DIRECTIONS FOR THIS TASK: The data shown below should all be retyped exactly.

EXTRACTED MATERIAL:
########

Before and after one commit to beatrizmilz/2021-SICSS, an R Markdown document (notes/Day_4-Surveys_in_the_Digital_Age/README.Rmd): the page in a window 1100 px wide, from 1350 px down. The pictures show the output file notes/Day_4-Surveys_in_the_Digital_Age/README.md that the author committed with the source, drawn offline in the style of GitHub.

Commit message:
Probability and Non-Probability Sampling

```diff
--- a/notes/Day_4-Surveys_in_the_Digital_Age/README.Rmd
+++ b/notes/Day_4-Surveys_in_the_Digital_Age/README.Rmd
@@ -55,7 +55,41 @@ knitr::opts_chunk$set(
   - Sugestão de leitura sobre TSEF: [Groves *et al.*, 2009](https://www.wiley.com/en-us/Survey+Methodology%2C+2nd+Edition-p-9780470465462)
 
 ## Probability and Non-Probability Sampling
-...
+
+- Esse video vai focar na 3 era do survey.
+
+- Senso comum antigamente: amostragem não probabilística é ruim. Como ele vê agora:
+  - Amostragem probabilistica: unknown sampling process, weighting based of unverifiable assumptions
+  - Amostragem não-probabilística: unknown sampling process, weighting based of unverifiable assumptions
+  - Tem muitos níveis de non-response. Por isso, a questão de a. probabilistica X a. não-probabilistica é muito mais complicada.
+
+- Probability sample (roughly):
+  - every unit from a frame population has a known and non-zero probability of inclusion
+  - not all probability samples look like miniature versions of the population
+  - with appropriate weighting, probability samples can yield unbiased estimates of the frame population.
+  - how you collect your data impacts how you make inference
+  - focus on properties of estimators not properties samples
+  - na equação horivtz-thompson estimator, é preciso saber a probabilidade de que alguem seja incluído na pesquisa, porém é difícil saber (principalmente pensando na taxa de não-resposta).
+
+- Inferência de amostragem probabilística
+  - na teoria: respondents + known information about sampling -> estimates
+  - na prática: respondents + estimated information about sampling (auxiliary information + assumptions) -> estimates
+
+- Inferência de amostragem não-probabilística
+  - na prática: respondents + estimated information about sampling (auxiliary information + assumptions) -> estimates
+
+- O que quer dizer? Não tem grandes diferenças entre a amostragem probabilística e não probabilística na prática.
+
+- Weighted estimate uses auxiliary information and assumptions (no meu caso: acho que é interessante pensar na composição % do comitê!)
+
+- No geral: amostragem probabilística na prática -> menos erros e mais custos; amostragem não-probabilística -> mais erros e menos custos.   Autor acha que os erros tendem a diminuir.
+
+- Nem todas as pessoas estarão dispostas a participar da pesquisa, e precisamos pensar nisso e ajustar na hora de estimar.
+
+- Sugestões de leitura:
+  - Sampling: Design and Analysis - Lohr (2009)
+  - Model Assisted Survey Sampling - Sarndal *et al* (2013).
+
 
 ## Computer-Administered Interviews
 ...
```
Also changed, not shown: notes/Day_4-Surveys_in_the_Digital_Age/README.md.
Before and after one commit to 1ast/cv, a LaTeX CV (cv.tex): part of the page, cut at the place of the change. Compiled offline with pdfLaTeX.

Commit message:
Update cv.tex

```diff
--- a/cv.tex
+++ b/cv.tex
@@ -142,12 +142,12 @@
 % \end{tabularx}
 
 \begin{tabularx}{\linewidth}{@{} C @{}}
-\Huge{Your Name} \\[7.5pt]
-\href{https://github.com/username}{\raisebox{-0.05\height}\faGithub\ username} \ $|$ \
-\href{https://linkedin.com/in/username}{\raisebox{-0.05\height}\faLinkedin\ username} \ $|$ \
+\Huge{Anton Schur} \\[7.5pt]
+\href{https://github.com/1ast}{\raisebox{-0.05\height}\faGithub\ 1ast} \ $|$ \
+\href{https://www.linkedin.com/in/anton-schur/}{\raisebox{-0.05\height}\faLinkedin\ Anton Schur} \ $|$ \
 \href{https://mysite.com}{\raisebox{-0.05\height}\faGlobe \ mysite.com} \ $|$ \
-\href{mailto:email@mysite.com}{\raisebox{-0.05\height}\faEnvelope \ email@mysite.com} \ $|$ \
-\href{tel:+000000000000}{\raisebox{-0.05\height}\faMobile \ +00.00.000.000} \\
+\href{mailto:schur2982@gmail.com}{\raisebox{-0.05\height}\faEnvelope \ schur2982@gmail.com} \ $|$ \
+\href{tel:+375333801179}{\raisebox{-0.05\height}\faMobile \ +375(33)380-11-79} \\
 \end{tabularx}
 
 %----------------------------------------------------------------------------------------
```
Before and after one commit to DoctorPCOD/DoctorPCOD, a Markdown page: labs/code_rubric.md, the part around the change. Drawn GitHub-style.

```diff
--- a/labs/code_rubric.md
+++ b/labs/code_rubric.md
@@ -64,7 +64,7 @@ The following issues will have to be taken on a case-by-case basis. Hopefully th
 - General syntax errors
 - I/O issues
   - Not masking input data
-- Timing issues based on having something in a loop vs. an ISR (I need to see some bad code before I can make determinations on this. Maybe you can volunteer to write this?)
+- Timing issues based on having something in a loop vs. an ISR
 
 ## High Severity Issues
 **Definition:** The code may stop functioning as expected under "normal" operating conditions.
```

########

ANSWER BOX:
Before and after one commit to beatrizmilz/2021-SICSS, an R Markdown document (notes/Day_4-Surveys_in_the_Digital_Age/README.Rmd): the page in a window 1100 px wide, from 1350 px down. The pictures show the output file notes/Day_4-Surveys_in_the_Digital_Age/README.md that the author committed with the source, drawn offline in the style of GitHub.

Commit message:
Probability and Non-Probability Sampling

```diff
--- a/notes/Day_4-Surveys_in_the_Digital_Age/README.Rmd
+++ b/notes/Day_4-Surveys_in_the_Digital_Age/README.Rmd
@@ -55,7 +55,41 @@ knitr::opts_chunk$set(
   - Sugestão de leitura sobre TSEF: [Groves *et al.*, 2009](https://www.wiley.com/en-us/Survey+Methodology%2C+2nd+Edition-p-9780470465462)
 
 ## Probability and Non-Probability Sampling
-...
+
+- Esse video vai focar na 3 era do survey.
+
+- Senso comum antigamente: amostragem não probabilística é ruim. Como ele vê agora:
+  - Amostragem probabilistica: unknown sampling process, weighting based of unverifiable assumptions
+  - Amostragem não-probabilística: unknown sampling process, weighting based of unverifiable assumptions
+  - Tem muitos níveis de non-response. Por isso, a questão de a. probabilistica X a. não-probabilistica é muito mais complicada.
+
+- Probability sample (roughly):
+  - every unit from a frame population has a known and non-zero probability of inclusion
+  - not all probability samples look like miniature versions of the population
+  - with appropriate weighting, probability samples can yield unbiased estimates of the frame population.
+  - how you collect your data impacts how you make inference
+  - focus on properties of estimators not properties samples
+  - na equação horivtz-thompson estimator, é preciso saber a probabilidade de que alguem seja incluído na pesquisa, porém é difícil saber (principalmente pensando na taxa de não-resposta).
+
+- Inferência de amostragem probabilística
+  - na teoria: respondents + known information about sampling -> estimates
+  - na prática: respondents + estimated information about sampling (auxiliary information + assumptions) -> estimates
+
+- Inferência de amostragem não-probabilística
+  - na prática: respondents + estimated information about sampling (auxiliary information + assumptions) -> estimates
+
+- O que quer dizer? Não tem grandes diferenças entre a amostragem probabilística e não probabilística na prática.
+
+- Weighted estimate uses auxiliary information and assumptions (no meu caso: acho que é interessante pensar na composição % do comitê!)
+
+- No geral: amostragem probabilística na prática -> menos erros e mais custos; amostragem não-probabilística -> mais erros e menos custos.   Autor acha que os erros tendem a diminuir.
+
+- Nem todas as pessoas estarão dispostas a participar da pesquisa, e precisamos pensar nisso e ajustar na hora de estimar.
+
+- Sugestões de leitura:
+  - Sampling: Design and Analysis - Lohr (2009)
+  - Model Assisted Survey Sampling - Sarndal *et al* (2013).
+
 
 ## Computer-Administered Interviews
 ...
```
Also changed, not shown: notes/Day_4-Surveys_in_the_Digital_Age/README.md.
Before and after one commit to 1ast/cv, a LaTeX CV (cv.tex): part of the page, cut at the place of the change. Compiled offline with pdfLaTeX.

Commit message:
Update cv.tex

```diff
--- a/cv.tex
+++ b/cv.tex
@@ -142,12 +142,12 @@
 % \end{tabularx}
 
 \begin{tabularx}{\linewidth}{@{} C @{}}
-\Huge{Your Name} \\[7.5pt]
-\href{https://github.com/username}{\raisebox{-0.05\height}\faGithub\ username} \ $|$ \
-\href{https://linkedin.com/in/username}{\raisebox{-0.05\height}\faLinkedin\ username} \ $|$ \
+\Huge{Anton Schur} \\[7.5pt]
+\href{https://github.com/1ast}{\raisebox{-0.05\height}\faGithub\ 1ast} \ $|$ \
+\href{https://www.linkedin.com/in/anton-schur/}{\raisebox{-0.05\height}\faLinkedin\ Anton Schur} \ $|$ \
 \href{https://mysite.com}{\raisebox{-0.05\height}\faGlobe \ mysite.com} \ $|$ \
-\href{mailto:email@mysite.com}{\raisebox{-0.05\height}\faEnvelope \ email@mysite.com} \ $|$ \
-\href{tel:+000000000000}{\raisebox{-0.05\height}\faMobile \ +00.00.000.000} \\
+\href{mailto:schur2982@gmail.com}{\raisebox{-0.05\height}\faEnvelope \ schur2982@gmail.com} \ $|$ \
+\href{tel:+375333801179}{\raisebox{-0.05\height}\faMobile \ +375(33)380-11-79} \\
 \end{tabularx}
 
 %----------------------------------------------------------------------------------------
```
Before and after one commit to DoctorPCOD/DoctorPCOD, a Markdown page: labs/code_rubric.md, the part around the change. Drawn GitHub-style.

```diff
--- a/labs/code_rubric.md
+++ b/labs/code_rubric.md
@@ -64,7 +64,7 @@ The following issues will have to be taken on a case-by-case basis. Hopefully th
 - General syntax errors
 - I/O issues
   - Not masking input data
-- Timing issues based on having something in a loop vs. an ISR (I need to see some bad code before I can make determinations on this. Maybe you can volunteer to write this?)
+- Timing issues based on having something in a loop vs. an ISR
 
 ## High Severity Issues
 **Definition:** The code may stop functioning as expected under "normal" operating conditions.
```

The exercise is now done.